House Minority Leader Nancy Pelosi (D-Calif.) believes the House will deal with guns this year as well. But the top-ranking Democrat favors the background check bill crafted by Sens. Joe ManchinJoe ManchinManchin warns about inflation as Democrats pursue Biden spending bill Overnight Health Care — Biden mandate faces Dem resistance Exporting gas means higher monthly energy bills for American families MORE (D-W.Va.) and Pat Toomey (R-Pa.). A House companion bill authored by Rep. Pete King (R-N.Y.) has 159 co-sponsors.
Pelosi said the high number of co-sponsors, only three of which are GOP lawmakers is “remarkable" because many Democrats in her caucus want a bill that includes an assault weapon ban.

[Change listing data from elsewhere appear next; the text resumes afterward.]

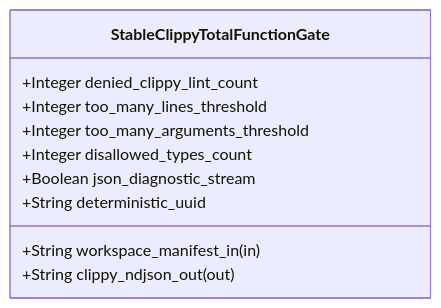
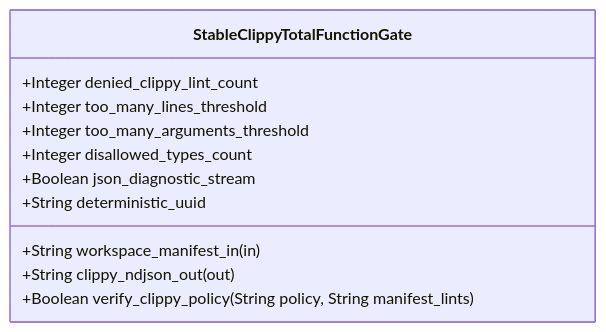
Before and after one commit to gintatkinson/DEAP01-spec-core: the diagram in .pipeline/upstream/docs/features/FEAT-45-StableClippyTotalFunctionGate.md, drawn with Mermaid. The commit also changed other lines of this file and 225 other files, not shown here.

````diff
--- a/.pipeline/upstream/docs/features/FEAT-45-StableClippyTotalFunctionGate.md
+++ b/.pipeline/upstream/docs/features/FEAT-45-StableClippyTotalFunctionGate.md
@@ -16,13 +21,14 @@
 ```mermaid
 classDiagram
     class StableClippyTotalFunctionGate {
         +String workspace_manifest_in (in)
         +String clippy_ndjson_out (out)
         +Integer denied_clippy_lint_count
         +Integer too_many_lines_threshold
         +Integer too_many_arguments_threshold
         +Integer disallowed_types_count
         +Boolean json_diagnostic_stream
         +String deterministic_uuid
+        +Boolean verify_clippy_policy(String policy, String manifest_lints)
     }
 ```
````
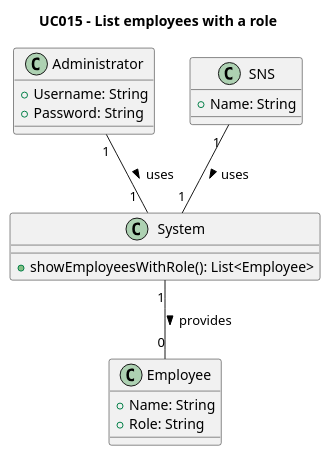
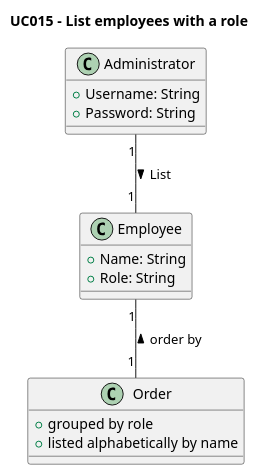
One commit to rafaafig/SnsTrab changed the diagram in sns-base/doc/global/use-cases/UC015/ucd-UCD015-DM.puml. Above: the diagram before and after it, drawn with PlantUML. The commit also changed 10 other files, not shown here.

```diff
--- a/sns-base/doc/global/use-cases/UC015/ucd-UCD015-DM.puml
+++ b/sns-base/doc/global/use-cases/UC015/ucd-UCD015-DM.puml
@@ -1,32 +1,27 @@
 @startuml
 'skinparam monochrome true
 'skinparam shadowing false
 
 title UC015 - List employees with a role
 
 class Administrator {
     +Username: String
     +Password: String
 }
 
-class SNS {
-    +Name: String
-}
-
-class System {
-    +showEmployeesWithRole(): List<Employee>
-}
-
 class Employee {
     +Name: String
     +Role: String
 }
 
+class Order {
+    +  grouped by role
+    +  listed alphabetically by name
+}
 ' Relationships
-Administrator "1" -- "                    1" System : uses >
-SNS "                1" -- "1" System : uses >
-System "1" -- "0" Employee : provides >
+Administrator "1" -- "  1" Employee : List >
+Employee "1" -- "  1" Order : order by <
 
 
 
 @enduml
```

She said Thursday that “some have said in both parties, ‘I will vote for [Manchin-Toomey]. I don't want to be a co-sponsor.' But to get 160 on a bill that has all the outside mobilization coming down so strongly from the NRA and Gun Owners of America and the rest, it is pretty remarkable.”
Goodlatte will not be moving the Manchin-Toomey bill through his panel. He said a 2010 study showed that U.S. Attorney's offices did not prosecute thousands of background check offenses that were committed by individuals buying a gun who lied about being in jail or being committed to a mental institution.
Since the Sandy Hook Elementary School shooting in Newtown, Conn., last December, BoehnerJohn Andrew BoehnerFeehery: The next Republican wave is coming Rift widens between business groups and House GOP Juan Williams: Pelosi shows her power MORE has repeatedly said the Senate would act first on gun reform legislation. The top-ranking House Republican has also told his conference that the GOP needed to have a “conversation” on guns.
Rank-and-file conservatives in the House have said any gun bill that hits the floor must have the support of the majority of the GOP Conference.
But it remains to be seen whether the House will tackle a significant gun bill, especially now that gun control supporters suffered such a stinging defeat last month.
Gun control activists are hopeful that Manchin-Toomey can be tweaked and attract 60 votes. They note the approval ratings of some GOP senators who voted against Manchin-Toomey, including Sens. Kelly AyotteKelly Ann AyotteSununu setback leaves GOP scrambling in New Hampshire The Hill's Morning Report - Presented by Facebook - GOP dealt 2022 blow, stares down Trump-era troubles Sununu exit underscores uncertain GOP path to gain Senate majority MORE (N.H.) and Jeff FlakeJeffrey (Jeff) Lane FlakeRubio vows to slow-walk Biden's China, Spain ambassador nominees Senate confirms Thomas Nides as US ambassador to Israel Flake, Cindy McCain among latest Biden ambassadors confirmed after delay MORE (Ariz.), have taken a nosedive since the amendment was defeated.